  • Someone's probably mapping all the connections between those atoms as a graph and storing it in a database. I imagine how the schema for the tables would be.

    Wouldn't it be much easier if they just stored images or 3d models instead of trying to rebuild the molecule everytime (unless they're already storing images and that's just some unlucky sample)? I figure some advanced applications for chemical research or teaching would make a good use of such a thing, but not a catalogue.



  • The structures are probably being stored as <a href='http://en.wikipedia.org/wiki/SMILES">SMILES (ASCII) strings, which store only the connectivity between all of the atoms in a tree. Their positions in space are inferred from the connectivity. My guess is that as the system traversed the tree it had a harder and harder time placing the atoms from the 3D molecule into the 2D plane, much like how flattening a globe onto a map distorts the land masses.

    A more advanced system might store the XYZ coordinates of the atoms along with their connectivity or use some kind of energy minimization of the structures. However, SMILES has become the industry standard and these sort of problems probably don't come up often enough to justify the extra effort.



  • @DKNewsham said:

    The structures are probably being stored as SMILES

    Quite possibly; still, the devs should be aware that their system will render some atoms badly and just not render the image in a case like this. Or better yet a pre-rendered image.
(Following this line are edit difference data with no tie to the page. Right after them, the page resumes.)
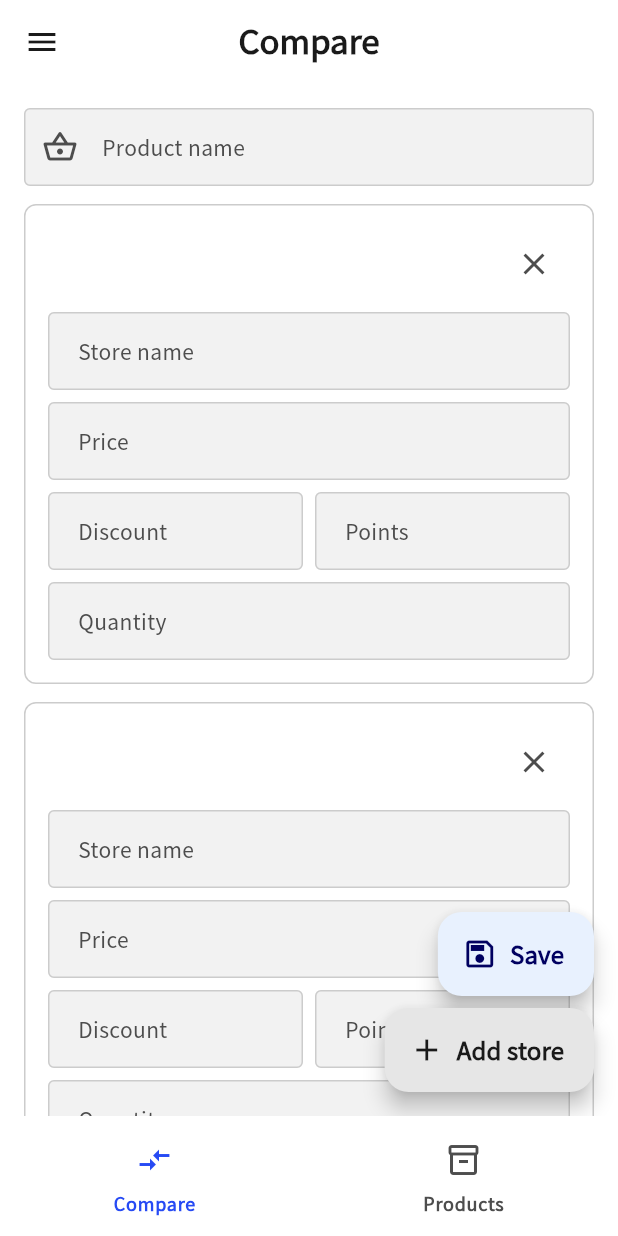
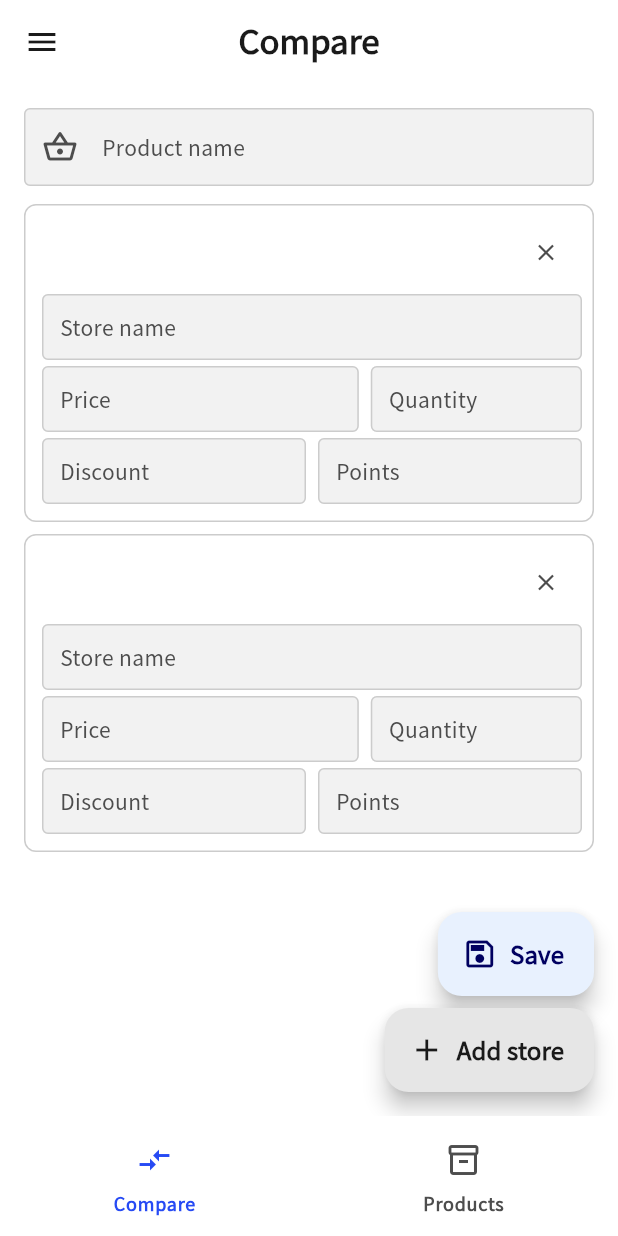
Before and after one commit to kiyoteruhosoda/pricecompare, a Flutter app: the screen it shows after launch, after a tap on the "close" icon, after a tap on "Add store", on a phone screen of 412 x 824 dp. Run offline on Flutter 3.47's test engine with Material 3 defaults, Android fonts, the phone set to English and light mode, and no system bars; our stand-ins replace equatable, get_it, logger, package_info_plus, shared_preferences, sqflite; accounts and stored records are empty.

Commit message:
feat(presentation): compact compare layout and scroll to new store row
- Put Price and Quantity fields side by side in one row (flex 3:2)
- Reduce all inter-field spacing from sm to xs
- Reduce card padding and use smaller header text/icon
- Add contentPadding to text fields for tighter input height
- Reduce inter-card gap from md to sm
- Scroll to bottom after Add Store so the new row is immediately visible

https://claude.ai/code/session_013VS7g9eAQFVkyPzN9L4PWs

```diff
--- a/lib/presentation/pages/compare_page.dart
+++ b/lib/presentation/pages/compare_page.dart
@@ -19,6 +19,7 @@ class _ComparePageState extends State<ComparePage> {
   late final CompareViewModel _vm;
   final TextEditingController _productNameCtrl = TextEditingController();
   final Map<String, _RowControllers> _rowCtrlMap = {};
+  final ScrollController _scrollCtrl = ScrollController();
 
   @override
   void initState() {
@@ -33,10 +34,24 @@ class _ComparePageState extends State<ComparePage> {
   @override
   void dispose() {
     _productNameCtrl.dispose();
+    _scrollCtrl.dispose();
     for (final c in _rowCtrlMap.values) {
       c.dispose();
     }
     super.dispose();
+  }
+
+  void _addRowAndScroll() {
+    _vm.addRow();
+    WidgetsBinding.instance.addPostFrameCallback((_) {
+      if (_scrollCtrl.hasClients) {
+        _scrollCtrl.animateTo(
+          _scrollCtrl.position.maxScrollExtent,
+          duration: const Duration(milliseconds: 300),
+          curve: Curves.easeOut,
+        );
+      }
+    });
   }
 
   _RowControllers _ctrlFor(String id) =>
@@ -54,6 +69,7 @@ class _ComparePageState extends State<ComparePage> {
         return Stack(
           children: [
             ListView(
+              controller: _scrollCtrl,
               padding: const EdgeInsets.fromLTRB(
                 AppSpacing.pageMargin,
                 AppSpacing.pageMargin,
@@ -96,7 +112,7 @@ class _ComparePageState extends State<ComparePage> {
                 ..._vm.rows.map((row) {
                   final ctrl = _ctrlFor(row.id);
                   return Padding(
-                    padding: const EdgeInsets.only(bottom: AppSpacing.md),
+                    padding: const EdgeInsets.only(bottom: AppSpacing.sm),
                     child: _StoreRowCard(
                       row: row,
                       controllers: ctrl,
@@ -147,7 +163,7 @@ class _ComparePageState extends State<ComparePage> {
                   const SizedBox(height: AppSpacing.sm),
                   FloatingActionButton.extended(
                     heroTag: 'add',
-                    onPressed: _vm.addRow,
+                    onPressed: _addRowAndScroll,
                     icon: const Icon(Icons.add),
                     label: Text(l10n.compareAddRow),
                     backgroundColor:
@@ -422,7 +438,12 @@ class _StoreRowCard extends StatelessWidget {
             )
           : null,
       child: Padding(
-        padding: const EdgeInsets.all(AppSpacing.componentPadding),
+        padding: const EdgeInsets.fromLTRB(
+          AppSpacing.md,
+          AppSpacing.sm,
+          AppSpacing.sm,
+          AppSpacing.md,
+        ),
         child: Column(
           crossAxisAlignment: CrossAxisAlignment.stretch,
           children: [
@@ -430,7 +451,7 @@ class _StoreRowCard extends StatelessWidget {
             Row(
               children: [
                 if (isBest) ...[
-                  Icon(Icons.star, color: AppColors.statusSuccess, size: 20),
+                  Icon(Icons.star, color: AppColors.statusSuccess, size: 16),
                   const SizedBox(width: AppSpacing.xs),
                 ],
                 Expanded(
@@ -438,7 +459,7 @@ class _StoreRowCard extends StatelessWidget {
                     isBest
                         ? '${_formatUnitPrice(row.unitPrice)}  最安値'
                         : (_hasResult ? _formatUnitPrice(row.unitPrice) : ''),
-                    style: Theme.of(context).textTheme.titleSmall?.copyWith(
+                    style: Theme.of(context).textTheme.bodySmall?.copyWith(
                           color: isBest
                               ? AppColors.statusSuccess
                               : colorScheme.onSurfaceVariant,
@@ -449,7 +470,7 @@ class _StoreRowCard extends StatelessWidget {
                 ),
                 if (canDelete)
                   IconButton(
-                    icon: const Icon(Icons.close),
+                    icon: const Icon(Icons.close, size: 18),
                     tooltip: l10n.compareDeleteRow,
                     onPressed: onDelete,
                     padding: EdgeInsets.zero,
@@ -460,7 +481,7 @@ class _StoreRowCard extends StatelessWidget {
                   ),
               ],
             ),
-            const SizedBox(height: AppSpacing.sm),
+            const SizedBox(height: AppSpacing.xs),
 
             // ── 店舗名 ─────────────────────────────────────────────
             TextField(
@@ -469,20 +490,41 @@ class _StoreRowCard extends StatelessWidget {
                 labelText: l10n.compareStoreName,
                 border: const OutlineInputBorder(),
                 isDense: true,
+                contentPadding: const EdgeInsets.symmetric(
+                  horizontal: AppSpacing.sm,
+                  vertical: AppSpacing.sm,
+                ),
               ),
               textInputAction: TextInputAction.next,
               onChanged: onStoreNameChanged,
             ),
-            const SizedBox(height: AppSpacing.sm),
+            const SizedBox(height: AppSpacing.xs),
 
-            // ── 販売価格 ───────────────────────────────────────────
-            _numField(
-              context,
-              label: l10n.compareBasePrice,
-              controller: controllers.basePrice,
-              onChanged: (v) => onBasePriceChanged(_parseDouble(v)),
+            // ── 販売価格 / 数量 ────────────────────────────────────
+            Row(
+              children: [
+                Expanded(
+                  flex: 3,
+                  child: _numField(
+                    context,
+                    label: l10n.compareBasePrice,
+                    controller: controllers.basePrice,
+                    onChanged: (v) => onBasePriceChanged(_parseDouble(v)),
+                  ),
+                ),
+                const SizedBox(width: AppSpacing.sm),
+                Expanded(
+                  flex: 2,
+                  child: _numField(
+                    context,
+                    label: l10n.compareQuantity,
+                    controller: controllers.quantity,
+                    onChanged: (v) => onQuantityChanged(_parseDouble(v)),
+                  ),
+                ),
+              ],
             ),
-            const SizedBox(height: AppSpacing.sm),
+            const SizedBox(height: AppSpacing.xs),
 
             // ── セール値引き / ポイント ────────────────────────────
             Row(
@@ -506,21 +548,12 @@ class _StoreRowCard extends StatelessWidget {
                 ),
               ],
             ),
-            const SizedBox(height: AppSpacing.sm),
-
-            // ── 数量 ───────────────────────────────────────────────
-            _numField(
-              context,
-              label: l10n.compareQuantity,
-              controller: controllers.quantity,
-              onChanged: (v) => onQuantityChanged(_parseDouble(v)),
-            ),
 
             // ── 計算結果 ───────────────────────────────────────────
             if (_hasResult) ...[
-              const SizedBox(height: AppSpacing.sm),
+              const SizedBox(height: AppSpacing.xs),
               const Divider(height: 1),
-              const SizedBox(height: AppSpacing.sm),
+              const SizedBox(height: AppSpacing.xs),
               _resultRow(
                 context,
                 label: l10n.compareEffectivePrice,
@@ -554,6 +587,10 @@ class _StoreRowCard extends StatelessWidget {
         labelText: label,
         border: const OutlineInputBorder(),
         isDense: true,
+        contentPadding: const EdgeInsets.symmetric(
+          horizontal: AppSpacing.sm,
+          vertical: AppSpacing.sm,
+        ),
       ),
       keyboardType: const TextInputType.numberWithOptions(decimal: true),
       inputFormatters: [
```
I mean, this is just hideous, and it shouldn't be.



  • The second one could easily evolve into dilbert's face!



  • @ounos said:

    The second one could easily evolve into dilbert's face!

    I agree, it does kinda look like dilbert's head



  • As someone who has to work with automatic chemical diagram generation I have some sympathy for the catalogue.  You are right that Fullerenes are spheroids and therefore do not flatten into diagrams - good diagrams of them tend to resemble an isometric view of a see-through football.  They can also have different numbers of atoms than 60 - 50 and 70 being common and giving slighly squashed spheroids.  There are also substituted Fullerenes which are the same just with bits stuck on.  So the writers of such software could go to great lengths to have special cases for some of these, but there are always going to a be a few that are rubbish.  In a catalogue with probably tens of thousands of compounds it is just not worth the effort for the odd special case, and anyhow it will give the odd chemist a chuckle :)



  • @MET said:

    and anyhow it will give the odd chemist a chuckle :)

    Good enough reason for me. My days of organic chemistry were largely devoid of laughter...



  • Bah there is a great search tool out there that can take the export of that as a text file and give you contextual flat-file search.


Log in to reply
 

Looks like your connection to What the Daily WTF? was lost, please wait while we try to reconnect.